Believe it or not, a lot of kids experience school refusal
(or attempted school refusal, anyway). What this means is that they really, really don't want to go.
While school can be a lot of fun
(Friends! Recess! Messy art!), it can also be stressful. When parents
call me with concerns about a child who hates school, they're often convinced it's because of a teacher or another student. Surely something in the classroom is to blame, right?
Adults think of school as a place where kids are constantly
interacting with other kids and having fun while learning something. Sure,
that can be the case. But we tend to look at school through rose-colored
glasses. Adults face financial stress, work stress, relationship stress and any
number of other stressors. How bad can elementary school possibly be in comparison to a house that leaks in 10 new places
each time it rains?
What we need to keep in mind, though, is that kids experience kid-sized stress throughout
the day—that stress feels big and overwhelming to them.
Super-packed curriculum means many students are learning at an
accelerated pace. Some kids no longer have P.E., music, art—or even recess.
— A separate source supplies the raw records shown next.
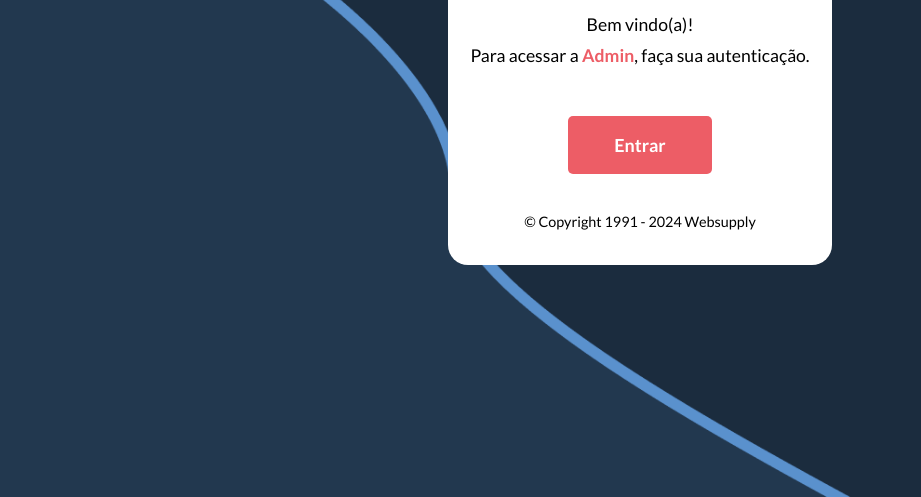
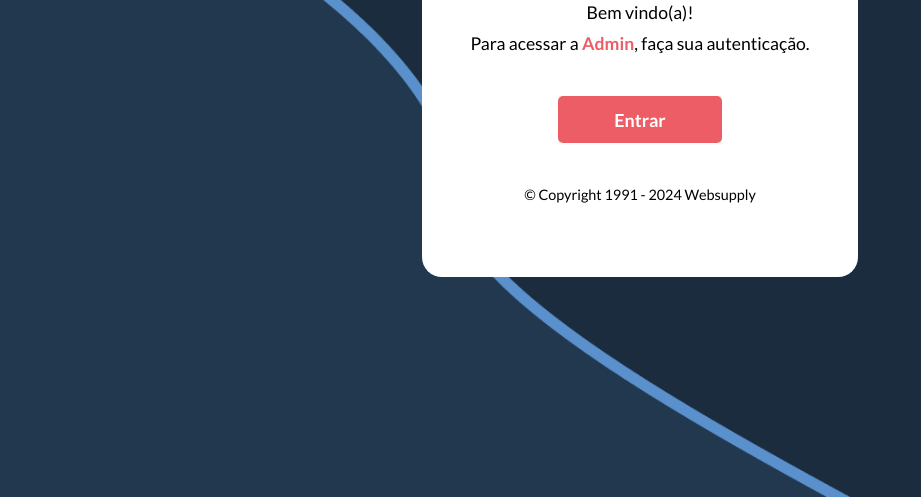
Before and after one commit to hitalojacome/FrontB2B, a plain HTML site: page pages/Acesso.html in a window 1280 px wide. Shown: the part 303-800 px from the top of the page, without its empty margins (0-921 px from the left). Drawn offline with Linux system fonts and the light colour scheme.

Commit message:
alteracoes

```diff
--- a/css/Acesso.css
+++ b/css/Acesso.css
@@ -28,8 +28,8 @@
     box-sizing: border-box;
     padding: 1%;
     text-align: center;
-    width: 30%;
-    height: 42%;
+    width: 34%;
+    height: 45%;
     border-radius: 20px;
 }
 
@@ -38,18 +38,18 @@
     font-weight: 700;
 }
 
-.text-content {
+.text_content {
     display: flex;
     flex-direction: column;
     gap: 10px;
 }
 
-.text-content span {
+.text_content span {
     color: var(--cor-websalmao);
     font-weight: 700;
 }
 
-.botao-acessar {
+.botao_acessar {
     background-color: var(--cor-websalmao);
     font-family: var(--fonte-principal);
     color: var(--cor-fontebranca);
@@ -57,22 +57,21 @@
     width: 40%;
     font-size: 18px;
     font-weight: 700;
-    padding: 1em 1em 1em 1em;
+    padding: 0.7em;
+    margin: 3%;
     text-decoration: none;
     border: none;
     border-radius: 5px;
-    margin-top: 20px;
-    margin-bottom: .5em;
     cursor: pointer;
-    transition: .3s;
+    transition: .4s;
 }
 
-.botao-acessar:hover {
+.botao_acessar:hover {
     background-color: var(--cor-principal);
-    transition: .5s;
+    transform: scale(1.1);
+    transition: .4s;
 }
 
 .copyright {
     font-size: .9rem;
-    padding: 0em 1em 1em 1em;
 }
--- a/css/Home.css
+++ b/css/Home.css
@@ -73,10 +73,9 @@ aside {
     font-size: 18px;
     font-weight: 700;
     width: 50%;
-    padding: .5em;
+    padding: 0.7em;
     text-decoration: none;
-    margin-top: 10px;
-    margin-bottom: .5em;
+    margin-bottom: 1em;
     text-align: center;
     cursor: pointer;
     transition: .3s;
--- a/pages/Acesso.html
+++ b/pages/Acesso.html
@@ -13,11 +13,11 @@
         <img class="WSlogo" src="../assets/WSLogo.png">
         <div class="principal">
             <h1 class="title">Catálogo B2B</h1>
-            <div class="text-content">
+            <div class="text_content">
                 <p class="p1">Bem vindo(a)!</p>
                 <p class="p2">Para acessar a <span>Admin</span>, faça sua autenticação.</p>
             </div>
-            <a href="Home.html" class="botao-acessar">Entrar</a>
+            <a href="Home.html" class="botao_acessar">Entrar</a>
             <p class="copyright">© Copyright 1991 - 2024 Websupply</p>
         </div>
     </main>
```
Those
are obvious stressors for some kids. But there are other sneaky sources of
stress that can cause a child to declare, "I hate school," before hiding under a
bed and refusing to come out.
What do you do when your kid really wants to stay home? Remain calm and follow these steps:
1. Uncover the triggers
Kids dislike school for a variety of reasons and getting to
the heart of the matter is important. Don't assume that you know what the
problem is, however, as this can lead to "solutions" that don't actually work. Find
the source of the problem by talking to both your child and your child's
A few reasons that might crop up:
Bullying, lack of friends or difficulty keeping
up with friends
Along with a more rigorous curriculum, many kids are
overscheduled these days. They sit in school all day and then run from
sport to sport and eat on the go. They don't have enough time to decompress.
They don't have enough time to just hang out and be kids.
I always encourage parents to take a good look at the
schedule. Are your kids getting 11 to 12 hours of sleep each night? Do they have
time to eat their meals at the table without rushing? Do they have time for
unstructured playtime and downtime? If any of those "basics" (which are actually things kids need) are off, your kid will
experience higher levels of stress. Would you want to sit at a desk for six
hours and pay attention when you're exhausted? Probably not.
Resist the urge to try to fix or eliminate the problem. Simply listen to your child. Each day, ask your child for his
"best/worst." Ask him to tell you the best thing that happened at school followed by the worst. Empathize on both ends.
Childhood can be stressful and confusing. It's hard for kids
to feel alone in their dislike of school, but it does happen. Providing emotional
support at home and increasing 1:1 time to connect and talk about the good and
the bad helps ease the emotional tension for your child.
Many schools genuinely appreciate parent volunteers. Whether
you help out in the classroom or help organize projects at home while your
child sits and chats with you after school, taking an active role in the school
community helps your child feel safe and secure at the school.
Strengthen your relationship with your child's teacher by
seeking out opportunities to help and, whenever possible, attend school events
with your child to showcase the fun part of going to school.